Last weekend brought three tremendous NFL playoff games and one relative stinker. The only disappointment other than Baltimore's blowout win over Kansas City was the absence of overtime games, and thus no opportunities to see the NFL's new playoff overtime rule in action.
Until this season, the rule governing sudden-death overtime was easy to grasp. The first team to score in overtime won the game. Strategy was simple; the team that won the overtime coin toss elected to receive and then attempted to quickly get into field goal range.
That's exactly what happened in last year's NFC championship game when New Orleans beat Minnesota with a 40-yard field goal. The Vikings offense never touched the ball, which seemed unfair to the NFL owners, who voted in March to create a special overtime rule just for the playoffs.
Now the team that gets the ball first must score a touchdown to end the game immediately. If it kicks a field goal, then the other team gets an opportunity to either tie the game back up with a field goal of its own or win with a touchdown. A defensive touchdown by either team would end the game immediately. If the teams remain tied after both have had an offensive possession, the next team to score in any fashion wins.
Confused? Count yourself among a group that includes Packers receiver James Jones.
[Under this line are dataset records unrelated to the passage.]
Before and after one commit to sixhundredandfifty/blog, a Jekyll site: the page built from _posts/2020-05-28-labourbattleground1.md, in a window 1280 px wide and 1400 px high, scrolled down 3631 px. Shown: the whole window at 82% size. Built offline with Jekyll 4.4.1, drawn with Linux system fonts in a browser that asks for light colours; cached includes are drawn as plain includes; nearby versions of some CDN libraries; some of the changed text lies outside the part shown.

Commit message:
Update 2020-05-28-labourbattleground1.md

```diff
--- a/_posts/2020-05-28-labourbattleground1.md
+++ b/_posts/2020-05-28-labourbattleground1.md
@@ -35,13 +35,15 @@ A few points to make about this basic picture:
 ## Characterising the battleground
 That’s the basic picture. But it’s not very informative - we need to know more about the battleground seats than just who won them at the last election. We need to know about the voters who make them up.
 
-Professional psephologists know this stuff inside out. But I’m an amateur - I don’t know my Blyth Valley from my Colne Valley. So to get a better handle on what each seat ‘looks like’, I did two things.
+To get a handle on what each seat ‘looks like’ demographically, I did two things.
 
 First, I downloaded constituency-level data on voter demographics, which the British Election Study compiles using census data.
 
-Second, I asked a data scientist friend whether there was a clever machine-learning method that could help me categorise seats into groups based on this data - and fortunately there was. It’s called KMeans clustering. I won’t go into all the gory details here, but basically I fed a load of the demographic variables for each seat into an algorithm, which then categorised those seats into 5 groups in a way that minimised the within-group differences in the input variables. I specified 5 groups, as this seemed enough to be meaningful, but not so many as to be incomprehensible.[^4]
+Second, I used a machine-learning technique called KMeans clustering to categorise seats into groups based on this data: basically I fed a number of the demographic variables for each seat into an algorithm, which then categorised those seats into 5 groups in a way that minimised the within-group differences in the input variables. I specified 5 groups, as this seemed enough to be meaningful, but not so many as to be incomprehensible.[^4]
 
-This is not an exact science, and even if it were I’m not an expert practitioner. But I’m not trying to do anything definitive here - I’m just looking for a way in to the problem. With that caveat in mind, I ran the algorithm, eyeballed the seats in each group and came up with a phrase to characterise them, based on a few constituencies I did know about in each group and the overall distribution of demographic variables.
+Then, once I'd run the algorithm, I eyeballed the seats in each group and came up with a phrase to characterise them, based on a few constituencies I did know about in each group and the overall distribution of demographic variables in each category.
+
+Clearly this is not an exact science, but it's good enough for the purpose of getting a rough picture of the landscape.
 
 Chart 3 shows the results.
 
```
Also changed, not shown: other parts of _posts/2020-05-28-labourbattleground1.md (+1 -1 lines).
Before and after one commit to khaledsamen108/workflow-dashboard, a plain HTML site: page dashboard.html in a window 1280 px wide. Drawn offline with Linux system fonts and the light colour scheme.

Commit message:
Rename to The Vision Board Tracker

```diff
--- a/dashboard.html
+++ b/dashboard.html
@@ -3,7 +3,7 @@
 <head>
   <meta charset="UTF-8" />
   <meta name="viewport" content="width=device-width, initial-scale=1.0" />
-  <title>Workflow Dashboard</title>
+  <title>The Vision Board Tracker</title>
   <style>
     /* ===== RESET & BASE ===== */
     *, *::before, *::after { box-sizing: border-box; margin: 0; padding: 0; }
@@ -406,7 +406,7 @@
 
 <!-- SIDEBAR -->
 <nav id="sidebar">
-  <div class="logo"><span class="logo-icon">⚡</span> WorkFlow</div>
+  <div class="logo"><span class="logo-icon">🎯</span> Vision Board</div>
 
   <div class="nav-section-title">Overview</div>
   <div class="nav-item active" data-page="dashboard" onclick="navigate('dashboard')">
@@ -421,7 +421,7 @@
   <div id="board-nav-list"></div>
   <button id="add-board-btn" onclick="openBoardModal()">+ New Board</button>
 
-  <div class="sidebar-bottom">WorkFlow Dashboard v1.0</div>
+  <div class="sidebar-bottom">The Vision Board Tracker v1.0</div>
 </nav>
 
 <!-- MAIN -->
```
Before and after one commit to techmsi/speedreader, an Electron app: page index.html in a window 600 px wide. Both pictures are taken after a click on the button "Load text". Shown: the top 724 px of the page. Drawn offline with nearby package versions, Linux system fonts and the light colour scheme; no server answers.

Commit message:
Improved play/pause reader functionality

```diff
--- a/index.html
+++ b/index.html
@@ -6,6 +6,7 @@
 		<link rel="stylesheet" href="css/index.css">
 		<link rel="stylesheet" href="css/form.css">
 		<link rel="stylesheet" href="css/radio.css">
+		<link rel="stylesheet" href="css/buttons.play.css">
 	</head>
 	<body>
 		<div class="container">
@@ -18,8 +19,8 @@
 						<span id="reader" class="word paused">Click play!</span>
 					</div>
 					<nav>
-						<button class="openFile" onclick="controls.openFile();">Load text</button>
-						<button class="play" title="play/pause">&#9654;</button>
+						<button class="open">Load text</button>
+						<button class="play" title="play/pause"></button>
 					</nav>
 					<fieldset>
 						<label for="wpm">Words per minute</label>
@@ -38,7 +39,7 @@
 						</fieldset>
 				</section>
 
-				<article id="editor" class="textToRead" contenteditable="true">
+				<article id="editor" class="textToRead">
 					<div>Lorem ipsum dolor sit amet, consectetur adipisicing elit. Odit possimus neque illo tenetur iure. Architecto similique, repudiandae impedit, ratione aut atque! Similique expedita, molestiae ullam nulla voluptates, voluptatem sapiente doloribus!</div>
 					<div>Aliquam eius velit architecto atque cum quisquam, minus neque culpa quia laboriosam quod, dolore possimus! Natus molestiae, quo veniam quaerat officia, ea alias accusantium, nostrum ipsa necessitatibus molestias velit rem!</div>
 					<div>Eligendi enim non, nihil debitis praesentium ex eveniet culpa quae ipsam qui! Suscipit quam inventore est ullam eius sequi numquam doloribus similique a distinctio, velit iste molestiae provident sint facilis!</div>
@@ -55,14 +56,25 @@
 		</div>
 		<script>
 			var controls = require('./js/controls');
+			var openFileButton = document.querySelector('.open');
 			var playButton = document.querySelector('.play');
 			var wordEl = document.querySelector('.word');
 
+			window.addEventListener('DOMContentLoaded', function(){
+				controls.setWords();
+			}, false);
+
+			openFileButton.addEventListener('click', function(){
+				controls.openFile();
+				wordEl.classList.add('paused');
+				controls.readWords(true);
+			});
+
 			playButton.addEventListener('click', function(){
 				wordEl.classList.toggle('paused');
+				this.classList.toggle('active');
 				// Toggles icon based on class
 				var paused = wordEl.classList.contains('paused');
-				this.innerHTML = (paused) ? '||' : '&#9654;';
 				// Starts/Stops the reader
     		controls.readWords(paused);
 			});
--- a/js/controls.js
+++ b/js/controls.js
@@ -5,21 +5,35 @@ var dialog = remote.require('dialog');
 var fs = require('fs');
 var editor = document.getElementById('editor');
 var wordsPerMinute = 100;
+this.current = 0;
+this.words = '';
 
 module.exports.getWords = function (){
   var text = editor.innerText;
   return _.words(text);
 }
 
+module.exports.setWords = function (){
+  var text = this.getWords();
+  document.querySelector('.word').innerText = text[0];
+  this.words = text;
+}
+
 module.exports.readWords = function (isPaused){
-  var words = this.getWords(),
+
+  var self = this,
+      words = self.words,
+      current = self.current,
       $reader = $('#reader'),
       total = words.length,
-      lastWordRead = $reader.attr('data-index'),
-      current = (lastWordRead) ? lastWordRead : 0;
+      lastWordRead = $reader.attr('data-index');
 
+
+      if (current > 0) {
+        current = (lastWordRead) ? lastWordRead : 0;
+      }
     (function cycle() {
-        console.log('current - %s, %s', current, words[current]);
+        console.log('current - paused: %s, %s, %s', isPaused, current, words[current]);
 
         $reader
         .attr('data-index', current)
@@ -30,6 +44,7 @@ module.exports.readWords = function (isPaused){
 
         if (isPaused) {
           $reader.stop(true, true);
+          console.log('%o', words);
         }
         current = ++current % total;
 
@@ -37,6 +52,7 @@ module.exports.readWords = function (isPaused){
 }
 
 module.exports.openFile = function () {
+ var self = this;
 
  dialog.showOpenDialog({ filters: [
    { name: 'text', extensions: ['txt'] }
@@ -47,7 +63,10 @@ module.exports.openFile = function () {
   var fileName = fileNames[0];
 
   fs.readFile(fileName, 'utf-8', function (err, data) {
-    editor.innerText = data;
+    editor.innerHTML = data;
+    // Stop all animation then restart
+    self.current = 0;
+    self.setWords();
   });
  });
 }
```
"I know we both get a chance to touch the ball if it's overtime," Jones told ESPNMadison.com's Jason Wilde last week.